THE TASK> Copy out every line of the data that follows, exactly.

EXTRACTED RECORDS>
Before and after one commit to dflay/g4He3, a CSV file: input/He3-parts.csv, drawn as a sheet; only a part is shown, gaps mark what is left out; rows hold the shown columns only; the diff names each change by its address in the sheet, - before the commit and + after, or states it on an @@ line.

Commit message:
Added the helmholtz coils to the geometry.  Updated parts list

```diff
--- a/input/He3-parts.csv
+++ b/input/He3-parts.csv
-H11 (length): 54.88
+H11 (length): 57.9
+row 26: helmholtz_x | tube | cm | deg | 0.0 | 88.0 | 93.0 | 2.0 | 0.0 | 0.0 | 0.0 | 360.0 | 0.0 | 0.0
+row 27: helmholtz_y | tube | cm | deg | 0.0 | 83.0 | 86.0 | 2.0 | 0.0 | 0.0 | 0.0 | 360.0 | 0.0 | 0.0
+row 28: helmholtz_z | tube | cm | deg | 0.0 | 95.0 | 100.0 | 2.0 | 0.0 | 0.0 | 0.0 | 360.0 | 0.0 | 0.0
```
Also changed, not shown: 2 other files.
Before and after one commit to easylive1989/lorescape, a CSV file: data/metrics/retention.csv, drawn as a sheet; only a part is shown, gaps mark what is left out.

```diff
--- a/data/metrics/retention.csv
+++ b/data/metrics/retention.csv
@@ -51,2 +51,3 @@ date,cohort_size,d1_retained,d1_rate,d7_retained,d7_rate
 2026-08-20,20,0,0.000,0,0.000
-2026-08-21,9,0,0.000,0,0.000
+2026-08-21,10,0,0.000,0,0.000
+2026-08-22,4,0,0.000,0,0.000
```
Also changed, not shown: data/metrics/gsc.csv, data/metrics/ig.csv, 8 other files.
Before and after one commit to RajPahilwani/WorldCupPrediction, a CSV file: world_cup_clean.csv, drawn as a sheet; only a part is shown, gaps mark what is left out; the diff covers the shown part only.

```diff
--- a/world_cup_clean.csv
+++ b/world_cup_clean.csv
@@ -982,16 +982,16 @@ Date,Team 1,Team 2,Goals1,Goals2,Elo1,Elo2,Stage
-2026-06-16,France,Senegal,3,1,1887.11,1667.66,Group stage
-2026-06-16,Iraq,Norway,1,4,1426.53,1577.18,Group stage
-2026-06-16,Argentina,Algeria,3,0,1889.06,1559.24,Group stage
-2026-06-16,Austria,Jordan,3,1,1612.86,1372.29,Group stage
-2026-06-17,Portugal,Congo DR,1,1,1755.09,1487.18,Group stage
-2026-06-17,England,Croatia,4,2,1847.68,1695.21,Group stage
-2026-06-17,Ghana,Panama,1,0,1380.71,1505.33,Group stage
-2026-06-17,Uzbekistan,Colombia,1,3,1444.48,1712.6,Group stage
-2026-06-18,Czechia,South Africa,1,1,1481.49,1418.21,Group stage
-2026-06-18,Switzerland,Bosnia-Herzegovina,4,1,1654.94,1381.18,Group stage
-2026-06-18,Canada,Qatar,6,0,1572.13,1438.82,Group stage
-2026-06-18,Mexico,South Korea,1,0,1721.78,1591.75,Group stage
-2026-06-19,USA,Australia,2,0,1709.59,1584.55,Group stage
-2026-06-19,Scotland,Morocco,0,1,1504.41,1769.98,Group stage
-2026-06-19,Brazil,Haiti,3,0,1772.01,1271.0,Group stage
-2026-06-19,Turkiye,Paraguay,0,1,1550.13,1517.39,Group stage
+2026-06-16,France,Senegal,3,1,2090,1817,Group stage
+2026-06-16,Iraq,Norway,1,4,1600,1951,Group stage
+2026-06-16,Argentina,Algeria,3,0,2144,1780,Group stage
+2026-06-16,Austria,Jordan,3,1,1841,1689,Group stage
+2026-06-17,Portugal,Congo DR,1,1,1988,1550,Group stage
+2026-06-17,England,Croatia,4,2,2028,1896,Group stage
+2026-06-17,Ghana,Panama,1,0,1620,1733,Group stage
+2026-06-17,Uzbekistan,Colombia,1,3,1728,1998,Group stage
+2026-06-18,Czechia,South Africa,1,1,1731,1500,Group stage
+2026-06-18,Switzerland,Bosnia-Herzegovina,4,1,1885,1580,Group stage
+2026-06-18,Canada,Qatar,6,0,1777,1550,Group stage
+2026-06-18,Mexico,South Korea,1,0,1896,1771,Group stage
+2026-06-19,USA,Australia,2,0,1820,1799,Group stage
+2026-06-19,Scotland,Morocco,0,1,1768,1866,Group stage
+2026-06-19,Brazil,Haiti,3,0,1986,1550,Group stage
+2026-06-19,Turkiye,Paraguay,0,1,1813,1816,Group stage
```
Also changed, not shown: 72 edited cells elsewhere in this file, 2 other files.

WRITTEN SOLUTION>
Before and after one commit to dflay/g4He3, a CSV file: input/He3-parts.csv, drawn as a sheet; only a part is shown, gaps mark what is left out; rows hold the shown columns only; the diff names each change by its address in the sheet, - before the commit and + after, or states it on an @@ line.

Commit message:
Added the helmholtz coils to the geometry.  Updated parts list

```diff
--- a/input/He3-parts.csv
+++ b/input/He3-parts.csv
-H11 (length): 54.88
+H11 (length): 57.9
+row 26: helmholtz_x | tube | cm | deg | 0.0 | 88.0 | 93.0 | 2.0 | 0.0 | 0.0 | 0.0 | 360.0 | 0.0 | 0.0
+row 27: helmholtz_y | tube | cm | deg | 0.0 | 83.0 | 86.0 | 2.0 | 0.0 | 0.0 | 0.0 | 360.0 | 0.0 | 0.0
+row 28: helmholtz_z | tube | cm | deg | 0.0 | 95.0 | 100.0 | 2.0 | 0.0 | 0.0 | 0.0 | 360.0 | 0.0 | 0.0
```
Also changed, not shown: 2 other files.
Before and after one commit to easylive1989/lorescape, a CSV file: data/metrics/retention.csv, drawn as a sheet; only a part is shown, gaps mark what is left out.

```diff
--- a/data/metrics/retention.csv
+++ b/data/metrics/retention.csv
@@ -51,2 +51,3 @@ date,cohort_size,d1_retained,d1_rate,d7_retained,d7_rate
 2026-08-20,20,0,0.000,0,0.000
-2026-08-21,9,0,0.000,0,0.000
+2026-08-21,10,0,0.000,0,0.000
+2026-08-22,4,0,0.000,0,0.000
```
Also changed, not shown: data/metrics/gsc.csv, data/metrics/ig.csv, 8 other files.
Before and after one commit to RajPahilwani/WorldCupPrediction, a CSV file: world_cup_clean.csv, drawn as a sheet; only a part is shown, gaps mark what is left out; the diff covers the shown part only.

```diff
--- a/world_cup_clean.csv
+++ b/world_cup_clean.csv
@@ -982,16 +982,16 @@ Date,Team 1,Team 2,Goals1,Goals2,Elo1,Elo2,Stage
-2026-06-16,France,Senegal,3,1,1887.11,1667.66,Group stage
-2026-06-16,Iraq,Norway,1,4,1426.53,1577.18,Group stage
-2026-06-16,Argentina,Algeria,3,0,1889.06,1559.24,Group stage
-2026-06-16,Austria,Jordan,3,1,1612.86,1372.29,Group stage
-2026-06-17,Portugal,Congo DR,1,1,1755.09,1487.18,Group stage
-2026-06-17,England,Croatia,4,2,1847.68,1695.21,Group stage
-2026-06-17,Ghana,Panama,1,0,1380.71,1505.33,Group stage
-2026-06-17,Uzbekistan,Colombia,1,3,1444.48,1712.6,Group stage
-2026-06-18,Czechia,South Africa,1,1,1481.49,1418.21,Group stage
-2026-06-18,Switzerland,Bosnia-Herzegovina,4,1,1654.94,1381.18,Group stage
-2026-06-18,Canada,Qatar,6,0,1572.13,1438.82,Group stage
-2026-06-18,Mexico,South Korea,1,0,1721.78,1591.75,Group stage
-2026-06-19,USA,Australia,2,0,1709.59,1584.55,Group stage
-2026-06-19,Scotland,Morocco,0,1,1504.41,1769.98,Group stage
-2026-06-19,Brazil,Haiti,3,0,1772.01,1271.0,Group stage
-2026-06-19,Turkiye,Paraguay,0,1,1550.13,1517.39,Group stage
+2026-06-16,France,Senegal,3,1,2090,1817,Group stage
+2026-06-16,Iraq,Norway,1,4,1600,1951,Group stage
+2026-06-16,Argentina,Algeria,3,0,2144,1780,Group stage
+2026-06-16,Austria,Jordan,3,1,1841,1689,Group stage
+2026-06-17,Portugal,Congo DR,1,1,1988,1550,Group stage
+2026-06-17,England,Croatia,4,2,2028,1896,Group stage
+2026-06-17,Ghana,Panama,1,0,1620,1733,Group stage
+2026-06-17,Uzbekistan,Colombia,1,3,1728,1998,Group stage
+2026-06-18,Czechia,South Africa,1,1,1731,1500,Group stage
+2026-06-18,Switzerland,Bosnia-Herzegovina,4,1,1885,1580,Group stage
+2026-06-18,Canada,Qatar,6,0,1777,1550,Group stage
+2026-06-18,Mexico,South Korea,1,0,1896,1771,Group stage
+2026-06-19,USA,Australia,2,0,1820,1799,Group stage
+2026-06-19,Scotland,Morocco,0,1,1768,1866,Group stage
+2026-06-19,Brazil,Haiti,3,0,1986,1550,Group stage
+2026-06-19,Turkiye,Paraguay,0,1,1813,1816,Group stage
```
Also changed, not shown: 72 edited cells elsewhere in this file, 2 other files.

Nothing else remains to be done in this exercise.